Provided records below:

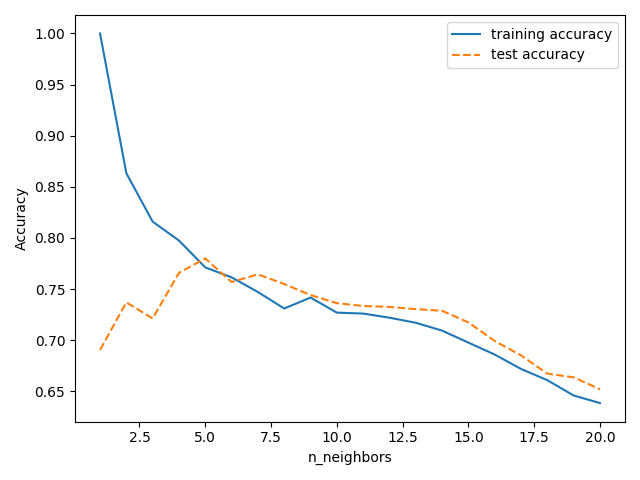
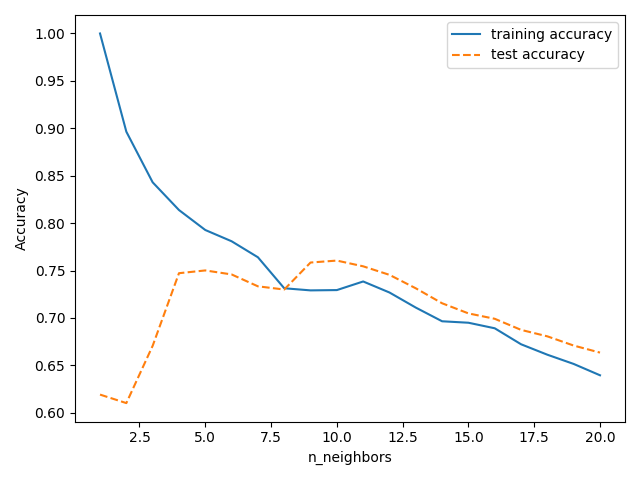
Add random_state param to plot_training_vs_test_accuracy_by_neighbors()

diff --git a/ch2_learning_algos/cancer/cancer.py b/ch2_learning_algos/cancer/cancer.py
@@ -1,7 +1,6 @@
 from sklearn.datasets import load_breast_cancer
-from sklearn.model_selection import train_test_split
 from sklearn.neighbors import KNeighborsClassifier
-import matplotlib.pyplot as plt
+
 from util.util import plot_training_vs_test_accuracy_by_neighbors
 
 # Measure training and test accuracy
@@ -14,4 +13,5 @@ plot_training_vs_test_accuracy_by_neighbors(cancer.data,
                                             cancer.target,
                                             method_class=KNeighborsClassifier,
                                             neighbors_range=range(1, 11),
+                                            random_state=66,
                                             stratify=cancer.target)

diff --git a/util/util.py b/util/util.py
@@ -2,8 +2,8 @@ from sklearn.model_selection import train_test_split
 import matplotlib.pyplot as plt
 
 
-def plot_training_vs_test_accuracy_by_neighbors(X, y, method_class, neighbors_range, stratify=None):
-    X_train, X_test, y_train, y_test = train_test_split(X, y, stratify=stratify, random_state=66)
+def plot_training_vs_test_accuracy_by_neighbors(X, y, method_class, neighbors_range, random_state=0, stratify=None):
+    X_train, X_test, y_train, y_test = train_test_split(X, y, stratify=stratify, random_state=random_state)
 
     training_accuracy = []
     test_accuracy = []

diff --git a/ch2_learning_algos/wave_regr/wave_training_vs_test_accuracy.py b/ch2_learning_algos/wave_regr/wave_training_vs_test_accuracy.py
@@ -7,4 +7,5 @@ X, y = make_wave()
 plot_training_vs_test_accuracy_by_neighbors(X, y,
                                             method_class=KNeighborsRegressor,
                                             neighbors_range=range(1, 21),
-                                            stratify=None)
+                                            stratify=None,
+                                            random_state=0)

End of Provided records.

- [Description of the task] The records above, copied word for word without the pictures, are what should be output.

- [Worked solution]
Add random_state param to plot_training_vs_test_accuracy_by_neighbors()

diff --git a/ch2_learning_algos/cancer/cancer.py b/ch2_learning_algos/cancer/cancer.py
@@ -1,7 +1,6 @@
 from sklearn.datasets import load_breast_cancer
-from sklearn.model_selection import train_test_split
 from sklearn.neighbors import KNeighborsClassifier
-import matplotlib.pyplot as plt
+
 from util.util import plot_training_vs_test_accuracy_by_neighbors
 
 # Measure training and test accuracy
@@ -14,4 +13,5 @@ plot_training_vs_test_accuracy_by_neighbors(cancer.data,
                                             cancer.target,
                                             method_class=KNeighborsClassifier,
                                             neighbors_range=range(1, 11),
+                                            random_state=66,
                                             stratify=cancer.target)

diff --git a/util/util.py b/util/util.py
@@ -2,8 +2,8 @@ from sklearn.model_selection import train_test_split
 import matplotlib.pyplot as plt
 
 
-def plot_training_vs_test_accuracy_by_neighbors(X, y, method_class, neighbors_range, stratify=None):
-    X_train, X_test, y_train, y_test = train_test_split(X, y, stratify=stratify, random_state=66)
+def plot_training_vs_test_accuracy_by_neighbors(X, y, method_class, neighbors_range, random_state=0, stratify=None):
+    X_train, X_test, y_train, y_test = train_test_split(X, y, stratify=stratify, random_state=random_state)
 
     training_accuracy = []
     test_accuracy = []

diff --git a/ch2_learning_algos/wave_regr/wave_training_vs_test_accuracy.py b/ch2_learning_algos/wave_regr/wave_training_vs_test_accuracy.py
@@ -7,4 +7,5 @@ X, y = make_wave()
 plot_training_vs_test_accuracy_by_neighbors(X, y,
                                             method_class=KNeighborsRegressor,
                                             neighbors_range=range(1, 21),
-                                            stratify=None)
+                                            stratify=None,
+                                            random_state=0)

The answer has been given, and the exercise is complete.